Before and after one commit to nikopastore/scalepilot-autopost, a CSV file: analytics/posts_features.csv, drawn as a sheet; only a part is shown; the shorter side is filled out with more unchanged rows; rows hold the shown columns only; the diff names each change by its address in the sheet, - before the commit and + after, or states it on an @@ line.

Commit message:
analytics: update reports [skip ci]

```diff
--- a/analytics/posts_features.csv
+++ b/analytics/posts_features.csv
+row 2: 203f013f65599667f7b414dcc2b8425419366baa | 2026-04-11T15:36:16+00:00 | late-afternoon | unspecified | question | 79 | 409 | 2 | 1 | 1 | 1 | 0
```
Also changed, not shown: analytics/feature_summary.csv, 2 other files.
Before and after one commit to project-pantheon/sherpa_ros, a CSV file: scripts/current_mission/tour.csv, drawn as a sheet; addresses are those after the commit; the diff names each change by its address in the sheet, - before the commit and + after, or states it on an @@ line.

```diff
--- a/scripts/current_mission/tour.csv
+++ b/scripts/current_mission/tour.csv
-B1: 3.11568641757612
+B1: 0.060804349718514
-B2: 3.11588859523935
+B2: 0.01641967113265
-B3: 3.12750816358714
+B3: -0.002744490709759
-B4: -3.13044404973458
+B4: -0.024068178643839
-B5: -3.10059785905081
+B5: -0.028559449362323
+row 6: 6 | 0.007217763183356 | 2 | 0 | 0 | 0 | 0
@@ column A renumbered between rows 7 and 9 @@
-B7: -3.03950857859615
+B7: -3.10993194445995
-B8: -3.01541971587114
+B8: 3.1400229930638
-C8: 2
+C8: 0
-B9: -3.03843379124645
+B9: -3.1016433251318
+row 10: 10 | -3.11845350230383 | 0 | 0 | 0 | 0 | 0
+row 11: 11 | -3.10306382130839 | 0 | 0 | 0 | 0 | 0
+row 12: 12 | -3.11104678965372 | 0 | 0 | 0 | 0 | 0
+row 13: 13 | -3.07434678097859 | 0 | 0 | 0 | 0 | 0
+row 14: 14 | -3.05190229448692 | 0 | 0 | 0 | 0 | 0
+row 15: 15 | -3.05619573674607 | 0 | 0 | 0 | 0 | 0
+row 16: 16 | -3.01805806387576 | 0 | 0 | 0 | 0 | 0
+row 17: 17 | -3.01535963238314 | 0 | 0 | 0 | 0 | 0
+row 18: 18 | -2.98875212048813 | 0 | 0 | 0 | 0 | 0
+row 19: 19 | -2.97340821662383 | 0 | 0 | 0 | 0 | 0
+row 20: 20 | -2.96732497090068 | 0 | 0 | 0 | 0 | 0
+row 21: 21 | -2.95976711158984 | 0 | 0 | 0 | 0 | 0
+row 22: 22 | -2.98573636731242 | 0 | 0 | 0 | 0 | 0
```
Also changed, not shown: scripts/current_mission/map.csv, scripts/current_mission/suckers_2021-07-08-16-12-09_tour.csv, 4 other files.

PROBLEM TO WORK ON: Set every entry down verbatim.

SOLUTION FOR THIS EXERCISE:
Before and after one commit to nikopastore/scalepilot-autopost, a CSV file: analytics/posts_features.csv, drawn as a sheet; only a part is shown; the shorter side is filled out with more unchanged rows; rows hold the shown columns only; the diff names each change by its address in the sheet, - before the commit and + after, or states it on an @@ line.

Commit message:
analytics: update reports [skip ci]

```diff
--- a/analytics/posts_features.csv
+++ b/analytics/posts_features.csv
+row 2: 203f013f65599667f7b414dcc2b8425419366baa | 2026-04-11T15:36:16+00:00 | late-afternoon | unspecified | question | 79 | 409 | 2 | 1 | 1 | 1 | 0
```
Also changed, not shown: analytics/feature_summary.csv, 2 other files.
Before and after one commit to project-pantheon/sherpa_ros, a CSV file: scripts/current_mission/tour.csv, drawn as a sheet; addresses are those after the commit; the diff names each change by its address in the sheet, - before the commit and + after, or states it on an @@ line.

```diff
--- a/scripts/current_mission/tour.csv
+++ b/scripts/current_mission/tour.csv
-B1: 3.11568641757612
+B1: 0.060804349718514
-B2: 3.11588859523935
+B2: 0.01641967113265
-B3: 3.12750816358714
+B3: -0.002744490709759
-B4: -3.13044404973458
+B4: -0.024068178643839
-B5: -3.10059785905081
+B5: -0.028559449362323
+row 6: 6 | 0.007217763183356 | 2 | 0 | 0 | 0 | 0
@@ column A renumbered between rows 7 and 9 @@
-B7: -3.03950857859615
+B7: -3.10993194445995
-B8: -3.01541971587114
+B8: 3.1400229930638
-C8: 2
+C8: 0
-B9: -3.03843379124645
+B9: -3.1016433251318
+row 10: 10 | -3.11845350230383 | 0 | 0 | 0 | 0 | 0
+row 11: 11 | -3.10306382130839 | 0 | 0 | 0 | 0 | 0
+row 12: 12 | -3.11104678965372 | 0 | 0 | 0 | 0 | 0
+row 13: 13 | -3.07434678097859 | 0 | 0 | 0 | 0 | 0
+row 14: 14 | -3.05190229448692 | 0 | 0 | 0 | 0 | 0
+row 15: 15 | -3.05619573674607 | 0 | 0 | 0 | 0 | 0
+row 16: 16 | -3.01805806387576 | 0 | 0 | 0 | 0 | 0
+row 17: 17 | -3.01535963238314 | 0 | 0 | 0 | 0 | 0
+row 18: 18 | -2.98875212048813 | 0 | 0 | 0 | 0 | 0
+row 19: 19 | -2.97340821662383 | 0 | 0 | 0 | 0 | 0
+row 20: 20 | -2.96732497090068 | 0 | 0 | 0 | 0 | 0
+row 21: 21 | -2.95976711158984 | 0 | 0 | 0 | 0 | 0
+row 22: 22 | -2.98573636731242 | 0 | 0 | 0 | 0 | 0
```
Also changed, not shown: scripts/current_mission/map.csv, scripts/current_mission/suckers_2021-07-08-16-12-09_tour.csv, 4 other files.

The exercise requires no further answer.